▶ [Data supplied]
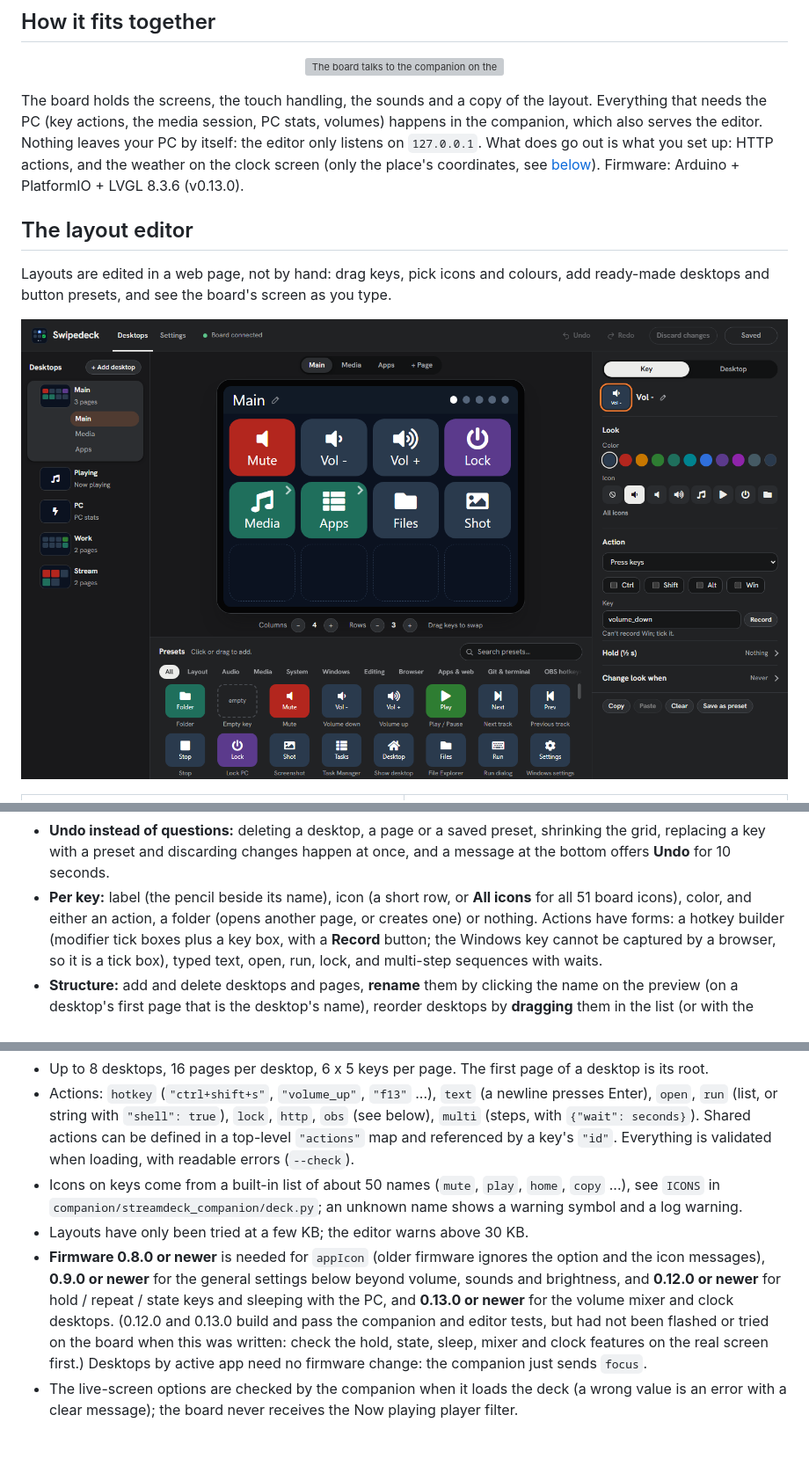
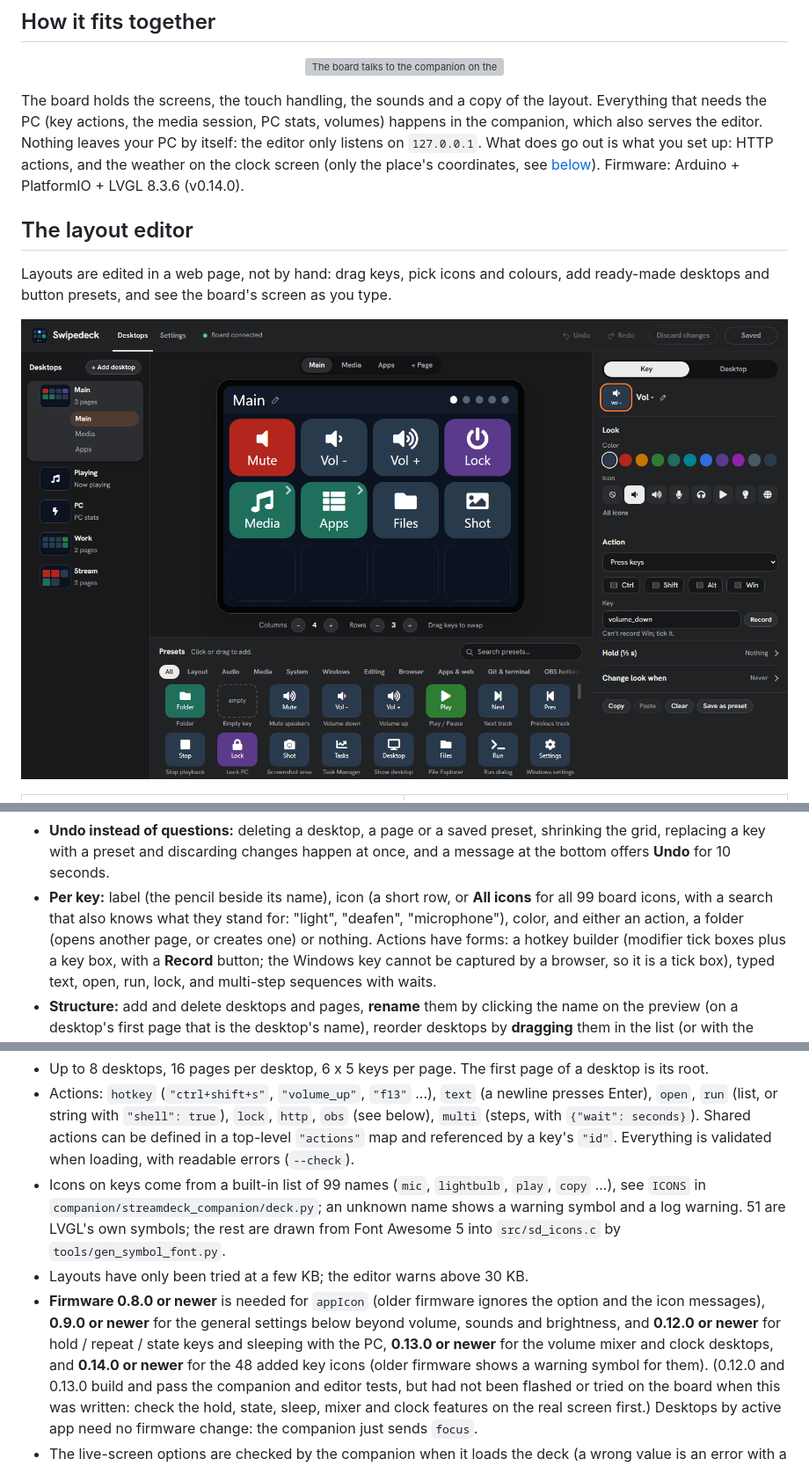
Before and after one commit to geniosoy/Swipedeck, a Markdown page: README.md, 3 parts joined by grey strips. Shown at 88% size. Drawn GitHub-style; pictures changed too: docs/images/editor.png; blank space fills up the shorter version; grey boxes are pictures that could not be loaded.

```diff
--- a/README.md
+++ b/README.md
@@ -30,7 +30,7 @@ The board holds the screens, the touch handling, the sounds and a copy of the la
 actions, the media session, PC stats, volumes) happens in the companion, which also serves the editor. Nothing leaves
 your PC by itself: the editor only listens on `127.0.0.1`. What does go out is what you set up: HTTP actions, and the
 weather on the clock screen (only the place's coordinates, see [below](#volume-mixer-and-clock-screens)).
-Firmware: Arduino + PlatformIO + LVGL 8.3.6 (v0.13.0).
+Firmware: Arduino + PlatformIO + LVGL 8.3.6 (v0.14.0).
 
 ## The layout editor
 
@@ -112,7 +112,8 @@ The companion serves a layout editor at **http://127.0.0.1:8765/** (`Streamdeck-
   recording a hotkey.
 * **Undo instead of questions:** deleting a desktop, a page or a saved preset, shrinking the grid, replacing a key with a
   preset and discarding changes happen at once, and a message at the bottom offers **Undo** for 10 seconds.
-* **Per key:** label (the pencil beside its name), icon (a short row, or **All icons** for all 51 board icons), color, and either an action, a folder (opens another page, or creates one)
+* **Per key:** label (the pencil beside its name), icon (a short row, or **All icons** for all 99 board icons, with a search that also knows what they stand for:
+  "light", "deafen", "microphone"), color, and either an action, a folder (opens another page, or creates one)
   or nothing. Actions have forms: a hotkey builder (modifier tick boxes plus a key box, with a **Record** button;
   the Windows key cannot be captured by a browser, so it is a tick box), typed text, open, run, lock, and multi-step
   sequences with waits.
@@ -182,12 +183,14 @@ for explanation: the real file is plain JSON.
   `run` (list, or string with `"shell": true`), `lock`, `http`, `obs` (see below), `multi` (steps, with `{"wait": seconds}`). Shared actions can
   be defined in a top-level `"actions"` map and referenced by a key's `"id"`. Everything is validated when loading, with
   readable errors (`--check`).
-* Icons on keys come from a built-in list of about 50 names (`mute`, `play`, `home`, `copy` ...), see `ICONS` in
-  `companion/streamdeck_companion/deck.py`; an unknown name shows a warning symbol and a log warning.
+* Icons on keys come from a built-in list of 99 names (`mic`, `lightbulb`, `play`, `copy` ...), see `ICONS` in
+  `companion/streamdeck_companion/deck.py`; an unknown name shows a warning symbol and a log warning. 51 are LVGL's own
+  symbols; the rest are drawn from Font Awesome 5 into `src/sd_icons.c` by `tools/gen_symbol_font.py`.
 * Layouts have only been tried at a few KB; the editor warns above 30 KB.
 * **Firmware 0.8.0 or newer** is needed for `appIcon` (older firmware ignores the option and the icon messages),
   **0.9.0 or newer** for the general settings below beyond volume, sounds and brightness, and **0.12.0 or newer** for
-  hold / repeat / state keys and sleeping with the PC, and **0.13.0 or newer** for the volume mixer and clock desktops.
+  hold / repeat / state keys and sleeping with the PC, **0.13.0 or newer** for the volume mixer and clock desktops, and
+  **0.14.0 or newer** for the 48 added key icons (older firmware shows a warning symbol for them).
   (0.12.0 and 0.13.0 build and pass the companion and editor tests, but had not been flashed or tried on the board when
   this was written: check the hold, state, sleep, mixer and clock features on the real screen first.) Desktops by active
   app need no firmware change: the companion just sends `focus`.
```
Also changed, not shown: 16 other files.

==

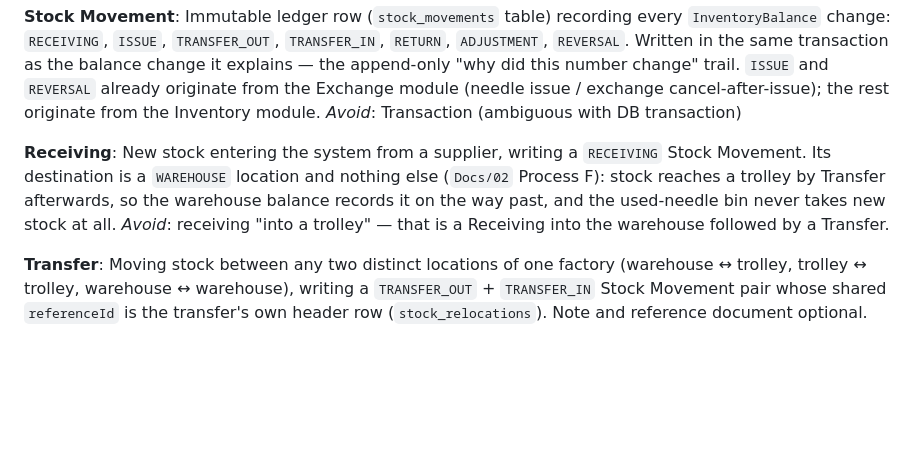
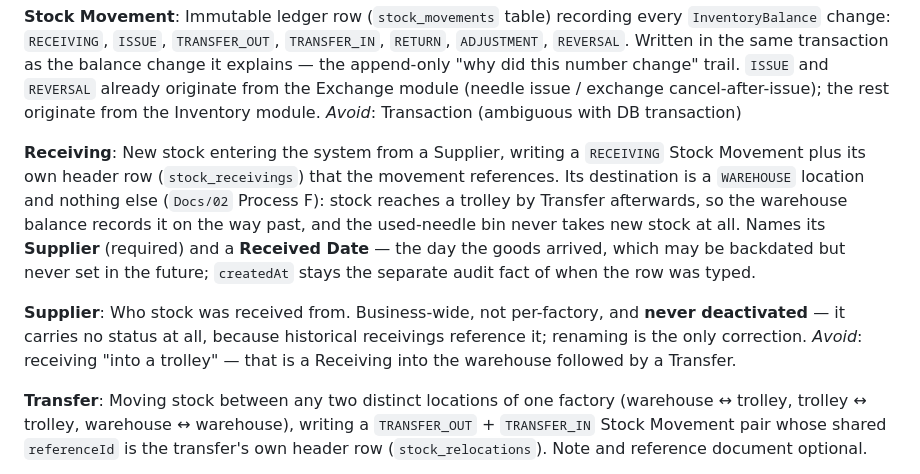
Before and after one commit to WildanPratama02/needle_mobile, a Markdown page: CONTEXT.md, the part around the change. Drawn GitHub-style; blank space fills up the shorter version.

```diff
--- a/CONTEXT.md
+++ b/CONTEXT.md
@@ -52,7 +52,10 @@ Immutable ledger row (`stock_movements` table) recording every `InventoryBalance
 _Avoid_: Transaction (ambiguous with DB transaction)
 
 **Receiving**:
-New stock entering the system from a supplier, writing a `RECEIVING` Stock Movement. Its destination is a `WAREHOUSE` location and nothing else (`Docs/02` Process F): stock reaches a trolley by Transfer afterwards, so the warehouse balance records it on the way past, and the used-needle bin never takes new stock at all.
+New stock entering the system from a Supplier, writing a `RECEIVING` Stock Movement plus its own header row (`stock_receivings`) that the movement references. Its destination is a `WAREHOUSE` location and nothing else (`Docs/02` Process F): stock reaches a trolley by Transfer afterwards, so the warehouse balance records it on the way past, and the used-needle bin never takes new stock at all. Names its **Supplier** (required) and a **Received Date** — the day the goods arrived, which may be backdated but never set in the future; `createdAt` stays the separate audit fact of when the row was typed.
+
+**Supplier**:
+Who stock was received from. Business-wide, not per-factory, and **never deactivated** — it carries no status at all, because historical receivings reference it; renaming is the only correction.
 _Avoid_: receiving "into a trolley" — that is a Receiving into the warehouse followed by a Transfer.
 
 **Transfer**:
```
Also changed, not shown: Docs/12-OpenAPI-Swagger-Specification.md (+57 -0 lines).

▶ [Task objective] Copy out each line of the material in which the word "newer" turns up.

▶ [Exercise output]
 * **Firmware 0.8.0 or newer** is needed for `appIcon` (older firmware ignores the option and the icon messages),
   **0.9.0 or newer** for the general settings below beyond volume, sounds and brightness, and **0.12.0 or newer** for
-  hold / repeat / state keys and sleeping with the PC, and **0.13.0 or newer** for the volume mixer and clock desktops.
+  hold / repeat / state keys and sleeping with the PC, **0.13.0 or newer** for the volume mixer and clock desktops, and
+  **0.14.0 or newer** for the 48 added key icons (older firmware shows a warning symbol for them).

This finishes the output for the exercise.